Input data Block Start

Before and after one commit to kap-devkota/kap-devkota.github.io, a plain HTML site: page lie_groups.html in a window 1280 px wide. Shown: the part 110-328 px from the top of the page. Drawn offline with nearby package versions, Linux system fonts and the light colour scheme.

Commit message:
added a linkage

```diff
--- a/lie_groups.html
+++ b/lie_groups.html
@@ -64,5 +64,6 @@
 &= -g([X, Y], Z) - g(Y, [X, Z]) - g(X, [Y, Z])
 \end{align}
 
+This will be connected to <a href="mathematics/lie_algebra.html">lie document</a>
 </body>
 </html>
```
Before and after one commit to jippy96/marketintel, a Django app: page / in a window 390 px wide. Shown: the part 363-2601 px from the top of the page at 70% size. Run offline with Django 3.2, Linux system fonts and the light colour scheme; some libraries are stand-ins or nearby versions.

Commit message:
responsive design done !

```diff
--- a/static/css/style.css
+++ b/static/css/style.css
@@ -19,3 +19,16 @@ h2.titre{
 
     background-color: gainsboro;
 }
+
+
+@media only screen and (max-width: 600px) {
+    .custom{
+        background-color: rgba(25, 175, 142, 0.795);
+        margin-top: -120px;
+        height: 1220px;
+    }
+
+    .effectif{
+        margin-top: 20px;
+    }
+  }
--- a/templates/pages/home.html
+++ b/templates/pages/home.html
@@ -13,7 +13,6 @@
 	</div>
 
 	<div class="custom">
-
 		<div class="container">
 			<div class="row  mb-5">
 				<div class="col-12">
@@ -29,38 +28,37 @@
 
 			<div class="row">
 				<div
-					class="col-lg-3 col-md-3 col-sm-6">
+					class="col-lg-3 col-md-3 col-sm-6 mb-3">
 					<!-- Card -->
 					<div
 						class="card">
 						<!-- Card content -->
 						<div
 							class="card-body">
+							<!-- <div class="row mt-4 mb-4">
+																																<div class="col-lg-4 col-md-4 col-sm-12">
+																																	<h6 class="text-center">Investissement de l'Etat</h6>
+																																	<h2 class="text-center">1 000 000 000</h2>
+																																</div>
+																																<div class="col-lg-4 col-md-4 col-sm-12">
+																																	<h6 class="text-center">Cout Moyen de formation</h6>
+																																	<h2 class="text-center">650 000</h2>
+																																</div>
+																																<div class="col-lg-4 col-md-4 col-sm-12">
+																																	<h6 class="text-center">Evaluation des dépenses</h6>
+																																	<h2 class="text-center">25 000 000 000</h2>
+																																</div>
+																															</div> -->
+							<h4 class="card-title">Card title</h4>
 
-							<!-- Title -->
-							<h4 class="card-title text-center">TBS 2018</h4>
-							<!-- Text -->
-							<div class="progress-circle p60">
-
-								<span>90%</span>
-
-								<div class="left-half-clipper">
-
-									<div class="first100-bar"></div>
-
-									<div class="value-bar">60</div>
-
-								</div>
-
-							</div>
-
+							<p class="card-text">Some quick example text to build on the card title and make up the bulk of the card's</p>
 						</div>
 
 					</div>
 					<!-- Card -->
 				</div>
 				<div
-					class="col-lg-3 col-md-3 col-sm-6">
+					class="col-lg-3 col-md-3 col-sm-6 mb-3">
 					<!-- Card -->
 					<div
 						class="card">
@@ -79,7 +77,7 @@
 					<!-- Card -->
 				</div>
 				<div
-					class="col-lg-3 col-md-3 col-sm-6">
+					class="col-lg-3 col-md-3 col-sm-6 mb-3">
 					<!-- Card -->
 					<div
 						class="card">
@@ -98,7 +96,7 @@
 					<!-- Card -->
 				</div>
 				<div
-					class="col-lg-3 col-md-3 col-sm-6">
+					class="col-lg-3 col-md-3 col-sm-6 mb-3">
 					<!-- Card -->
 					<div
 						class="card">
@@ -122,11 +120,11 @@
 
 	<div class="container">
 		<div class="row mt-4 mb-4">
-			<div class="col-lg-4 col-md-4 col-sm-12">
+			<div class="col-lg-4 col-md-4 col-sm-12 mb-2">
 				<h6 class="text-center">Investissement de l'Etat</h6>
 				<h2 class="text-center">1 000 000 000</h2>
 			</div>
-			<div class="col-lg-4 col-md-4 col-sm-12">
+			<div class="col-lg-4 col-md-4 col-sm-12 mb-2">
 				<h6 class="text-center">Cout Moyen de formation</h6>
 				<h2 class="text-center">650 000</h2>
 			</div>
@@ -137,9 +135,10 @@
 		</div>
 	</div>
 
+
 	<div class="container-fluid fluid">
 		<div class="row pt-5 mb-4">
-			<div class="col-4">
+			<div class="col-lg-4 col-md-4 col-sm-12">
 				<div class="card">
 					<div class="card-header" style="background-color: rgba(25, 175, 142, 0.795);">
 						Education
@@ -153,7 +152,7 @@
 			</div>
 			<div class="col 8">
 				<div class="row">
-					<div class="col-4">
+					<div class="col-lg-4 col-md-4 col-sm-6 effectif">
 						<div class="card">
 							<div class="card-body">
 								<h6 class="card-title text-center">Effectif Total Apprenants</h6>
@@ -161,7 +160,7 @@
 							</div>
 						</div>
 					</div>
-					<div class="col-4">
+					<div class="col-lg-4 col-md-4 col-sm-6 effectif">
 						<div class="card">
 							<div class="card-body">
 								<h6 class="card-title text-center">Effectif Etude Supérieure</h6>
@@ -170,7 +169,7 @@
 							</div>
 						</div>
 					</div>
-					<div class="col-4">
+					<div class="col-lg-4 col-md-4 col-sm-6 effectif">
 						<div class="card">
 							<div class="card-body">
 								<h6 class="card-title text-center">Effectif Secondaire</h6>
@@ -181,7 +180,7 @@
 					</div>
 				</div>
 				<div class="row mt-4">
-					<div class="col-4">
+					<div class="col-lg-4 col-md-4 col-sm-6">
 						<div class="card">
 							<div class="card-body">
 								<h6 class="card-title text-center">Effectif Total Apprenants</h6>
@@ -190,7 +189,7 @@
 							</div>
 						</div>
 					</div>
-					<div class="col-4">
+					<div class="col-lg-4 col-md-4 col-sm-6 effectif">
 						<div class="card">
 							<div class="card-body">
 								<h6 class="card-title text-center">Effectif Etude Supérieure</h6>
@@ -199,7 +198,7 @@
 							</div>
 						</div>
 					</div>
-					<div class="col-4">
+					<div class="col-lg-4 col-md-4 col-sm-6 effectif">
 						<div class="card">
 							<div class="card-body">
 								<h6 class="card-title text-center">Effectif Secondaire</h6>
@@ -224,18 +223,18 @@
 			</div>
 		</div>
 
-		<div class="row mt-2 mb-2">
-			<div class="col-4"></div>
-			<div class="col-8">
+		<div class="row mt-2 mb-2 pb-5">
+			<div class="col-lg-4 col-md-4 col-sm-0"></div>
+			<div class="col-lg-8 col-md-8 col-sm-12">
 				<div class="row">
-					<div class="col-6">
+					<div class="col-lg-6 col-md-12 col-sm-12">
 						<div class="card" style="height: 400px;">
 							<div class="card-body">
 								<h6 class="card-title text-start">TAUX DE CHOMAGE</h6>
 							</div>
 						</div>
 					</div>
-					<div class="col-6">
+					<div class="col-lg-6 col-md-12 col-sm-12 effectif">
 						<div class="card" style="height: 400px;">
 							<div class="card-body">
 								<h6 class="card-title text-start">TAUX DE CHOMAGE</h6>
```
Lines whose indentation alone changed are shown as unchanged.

Input data Block End

Task to carry out: Pick out every line above that contains the word "html" and copy it.

Solved exercise:
Before and after one commit to kap-devkota/kap-devkota.github.io, a plain HTML site: page lie_groups.html in a window 1280 px wide. Shown: the part 110-328 px from the top of the page. Drawn offline with nearby package versions, Linux system fonts and the light colour scheme.
--- a/lie_groups.html
+++ b/lie_groups.html
+This will be connected to <a href="mathematics/lie_algebra.html">lie document</a>
 </html>
--- a/templates/pages/home.html
+++ b/templates/pages/home.html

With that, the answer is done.